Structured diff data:
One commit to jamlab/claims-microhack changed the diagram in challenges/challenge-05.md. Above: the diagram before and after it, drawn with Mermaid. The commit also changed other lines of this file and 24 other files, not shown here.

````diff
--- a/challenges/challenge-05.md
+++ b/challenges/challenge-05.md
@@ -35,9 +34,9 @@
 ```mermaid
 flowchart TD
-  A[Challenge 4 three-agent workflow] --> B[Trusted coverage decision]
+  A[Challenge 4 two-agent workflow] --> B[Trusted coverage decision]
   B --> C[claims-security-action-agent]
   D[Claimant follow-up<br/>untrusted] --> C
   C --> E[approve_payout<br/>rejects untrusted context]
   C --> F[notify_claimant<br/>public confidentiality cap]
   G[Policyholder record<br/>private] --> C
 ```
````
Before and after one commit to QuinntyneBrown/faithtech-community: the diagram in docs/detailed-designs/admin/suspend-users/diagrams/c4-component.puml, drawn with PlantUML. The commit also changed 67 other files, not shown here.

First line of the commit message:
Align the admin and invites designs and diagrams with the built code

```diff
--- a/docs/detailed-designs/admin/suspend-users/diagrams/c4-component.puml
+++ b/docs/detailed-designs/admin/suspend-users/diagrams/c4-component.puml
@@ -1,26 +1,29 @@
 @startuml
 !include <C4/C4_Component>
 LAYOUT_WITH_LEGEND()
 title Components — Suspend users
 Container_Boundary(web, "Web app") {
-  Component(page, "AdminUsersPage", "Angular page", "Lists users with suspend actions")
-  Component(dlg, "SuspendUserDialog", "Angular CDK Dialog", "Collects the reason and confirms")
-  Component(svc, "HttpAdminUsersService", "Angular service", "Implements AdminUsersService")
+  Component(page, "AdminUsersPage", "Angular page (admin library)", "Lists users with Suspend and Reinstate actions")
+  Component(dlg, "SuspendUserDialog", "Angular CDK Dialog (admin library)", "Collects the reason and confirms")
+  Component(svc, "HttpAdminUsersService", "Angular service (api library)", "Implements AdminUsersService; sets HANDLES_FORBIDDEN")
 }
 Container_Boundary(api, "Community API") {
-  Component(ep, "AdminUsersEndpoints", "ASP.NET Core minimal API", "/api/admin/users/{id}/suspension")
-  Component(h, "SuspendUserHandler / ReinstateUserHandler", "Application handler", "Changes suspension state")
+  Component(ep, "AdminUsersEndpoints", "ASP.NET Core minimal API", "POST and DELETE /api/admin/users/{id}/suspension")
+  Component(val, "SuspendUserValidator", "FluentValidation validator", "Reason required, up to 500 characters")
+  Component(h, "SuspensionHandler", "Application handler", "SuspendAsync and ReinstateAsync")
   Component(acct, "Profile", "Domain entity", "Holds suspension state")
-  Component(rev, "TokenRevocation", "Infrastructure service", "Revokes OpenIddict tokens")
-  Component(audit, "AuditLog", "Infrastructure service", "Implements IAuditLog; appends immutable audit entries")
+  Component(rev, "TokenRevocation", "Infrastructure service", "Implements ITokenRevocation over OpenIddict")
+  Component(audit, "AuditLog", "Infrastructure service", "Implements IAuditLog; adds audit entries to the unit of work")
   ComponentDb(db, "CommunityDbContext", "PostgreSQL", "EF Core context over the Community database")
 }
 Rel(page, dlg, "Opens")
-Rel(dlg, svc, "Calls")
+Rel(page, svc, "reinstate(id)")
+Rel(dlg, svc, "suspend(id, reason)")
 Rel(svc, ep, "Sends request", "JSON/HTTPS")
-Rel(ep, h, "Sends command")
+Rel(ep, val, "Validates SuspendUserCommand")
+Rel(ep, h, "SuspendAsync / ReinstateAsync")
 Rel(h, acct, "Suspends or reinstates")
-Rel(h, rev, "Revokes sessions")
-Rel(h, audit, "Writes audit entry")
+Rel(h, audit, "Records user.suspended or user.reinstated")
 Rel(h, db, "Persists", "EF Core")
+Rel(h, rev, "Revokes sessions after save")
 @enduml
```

- [Problem] Reproduce each line of the records in which the string "ReinstateAsync" appears.

- [Response box]
+  Component(h, "SuspensionHandler", "Application handler", "SuspendAsync and ReinstateAsync")
+Rel(ep, h, "SuspendAsync / ReinstateAsync")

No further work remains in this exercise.